___ EXTRACTED DATA ___
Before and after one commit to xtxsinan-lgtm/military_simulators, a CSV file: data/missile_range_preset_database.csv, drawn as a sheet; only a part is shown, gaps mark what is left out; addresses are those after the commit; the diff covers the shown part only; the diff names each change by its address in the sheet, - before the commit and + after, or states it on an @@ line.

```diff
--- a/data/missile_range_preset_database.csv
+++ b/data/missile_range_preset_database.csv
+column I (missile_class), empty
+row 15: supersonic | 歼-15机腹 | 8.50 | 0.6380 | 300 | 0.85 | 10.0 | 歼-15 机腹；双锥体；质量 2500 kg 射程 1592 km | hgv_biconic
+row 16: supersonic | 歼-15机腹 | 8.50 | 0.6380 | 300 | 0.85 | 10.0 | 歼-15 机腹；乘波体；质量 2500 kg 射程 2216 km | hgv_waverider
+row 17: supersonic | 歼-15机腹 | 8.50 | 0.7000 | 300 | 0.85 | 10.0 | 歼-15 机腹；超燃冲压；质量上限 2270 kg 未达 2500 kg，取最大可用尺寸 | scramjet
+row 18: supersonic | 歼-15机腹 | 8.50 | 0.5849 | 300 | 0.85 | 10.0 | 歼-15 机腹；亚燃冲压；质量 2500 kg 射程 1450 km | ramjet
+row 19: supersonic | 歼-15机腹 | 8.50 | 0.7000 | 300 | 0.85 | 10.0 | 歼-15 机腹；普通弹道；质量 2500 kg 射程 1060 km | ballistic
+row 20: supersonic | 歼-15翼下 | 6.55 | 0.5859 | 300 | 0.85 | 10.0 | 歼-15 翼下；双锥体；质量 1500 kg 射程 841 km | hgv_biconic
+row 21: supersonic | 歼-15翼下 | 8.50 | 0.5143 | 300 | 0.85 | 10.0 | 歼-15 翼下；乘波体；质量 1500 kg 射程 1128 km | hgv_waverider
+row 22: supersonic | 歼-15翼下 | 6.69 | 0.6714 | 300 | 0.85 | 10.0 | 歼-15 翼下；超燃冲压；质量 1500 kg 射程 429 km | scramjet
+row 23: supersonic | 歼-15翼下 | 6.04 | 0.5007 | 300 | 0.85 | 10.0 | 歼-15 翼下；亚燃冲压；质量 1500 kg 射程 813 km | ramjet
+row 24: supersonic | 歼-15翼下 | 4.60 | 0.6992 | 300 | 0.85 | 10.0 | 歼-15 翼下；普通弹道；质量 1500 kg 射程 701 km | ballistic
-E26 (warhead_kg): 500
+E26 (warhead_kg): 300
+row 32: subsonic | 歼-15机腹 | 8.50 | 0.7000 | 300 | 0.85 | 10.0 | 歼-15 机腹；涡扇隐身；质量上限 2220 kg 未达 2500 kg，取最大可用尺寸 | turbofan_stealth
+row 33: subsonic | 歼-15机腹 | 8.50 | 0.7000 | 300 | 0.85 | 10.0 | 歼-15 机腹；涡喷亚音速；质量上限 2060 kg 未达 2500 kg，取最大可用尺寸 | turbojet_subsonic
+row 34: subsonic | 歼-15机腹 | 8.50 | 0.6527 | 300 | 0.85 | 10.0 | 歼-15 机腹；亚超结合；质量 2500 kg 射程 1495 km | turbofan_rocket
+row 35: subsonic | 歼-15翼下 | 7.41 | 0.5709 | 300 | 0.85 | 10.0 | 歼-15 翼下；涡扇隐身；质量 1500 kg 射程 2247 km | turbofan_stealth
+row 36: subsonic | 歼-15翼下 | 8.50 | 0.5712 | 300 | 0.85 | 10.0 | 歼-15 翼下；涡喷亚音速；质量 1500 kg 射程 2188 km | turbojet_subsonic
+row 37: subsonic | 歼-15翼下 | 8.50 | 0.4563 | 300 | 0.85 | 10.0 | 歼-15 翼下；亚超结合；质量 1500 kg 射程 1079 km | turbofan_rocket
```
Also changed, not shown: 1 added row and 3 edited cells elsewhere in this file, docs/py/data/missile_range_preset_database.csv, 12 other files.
___
DIRECTIONS
Lines in the data that include the word "supersonic" should all be copied.

RESPONSE TO THIS TASK
+row 15: supersonic | 歼-15机腹 | 8.50 | 0.6380 | 300 | 0.85 | 10.0 | 歼-15 机腹；双锥体；质量 2500 kg 射程 1592 km | hgv_biconic
+row 16: supersonic | 歼-15机腹 | 8.50 | 0.6380 | 300 | 0.85 | 10.0 | 歼-15 机腹；乘波体；质量 2500 kg 射程 2216 km | hgv_waverider
+row 17: supersonic | 歼-15机腹 | 8.50 | 0.7000 | 300 | 0.85 | 10.0 | 歼-15 机腹；超燃冲压；质量上限 2270 kg 未达 2500 kg，取最大可用尺寸 | scramjet
+row 18: supersonic | 歼-15机腹 | 8.50 | 0.5849 | 300 | 0.85 | 10.0 | 歼-15 机腹；亚燃冲压；质量 2500 kg 射程 1450 km | ramjet
+row 19: supersonic | 歼-15机腹 | 8.50 | 0.7000 | 300 | 0.85 | 10.0 | 歼-15 机腹；普通弹道；质量 2500 kg 射程 1060 km | ballistic
+row 20: supersonic | 歼-15翼下 | 6.55 | 0.5859 | 300 | 0.85 | 10.0 | 歼-15 翼下；双锥体；质量 1500 kg 射程 841 km | hgv_biconic
+row 21: supersonic | 歼-15翼下 | 8.50 | 0.5143 | 300 | 0.85 | 10.0 | 歼-15 翼下；乘波体；质量 1500 kg 射程 1128 km | hgv_waverider
+row 22: supersonic | 歼-15翼下 | 6.69 | 0.6714 | 300 | 0.85 | 10.0 | 歼-15 翼下；超燃冲压；质量 1500 kg 射程 429 km | scramjet
+row 23: supersonic | 歼-15翼下 | 6.04 | 0.5007 | 300 | 0.85 | 10.0 | 歼-15 翼下；亚燃冲压；质量 1500 kg 射程 813 km | ramjet
+row 24: supersonic | 歼-15翼下 | 4.60 | 0.6992 | 300 | 0.85 | 10.0 | 歼-15 翼下；普通弹道；质量 1500 kg 射程 701 km | ballistic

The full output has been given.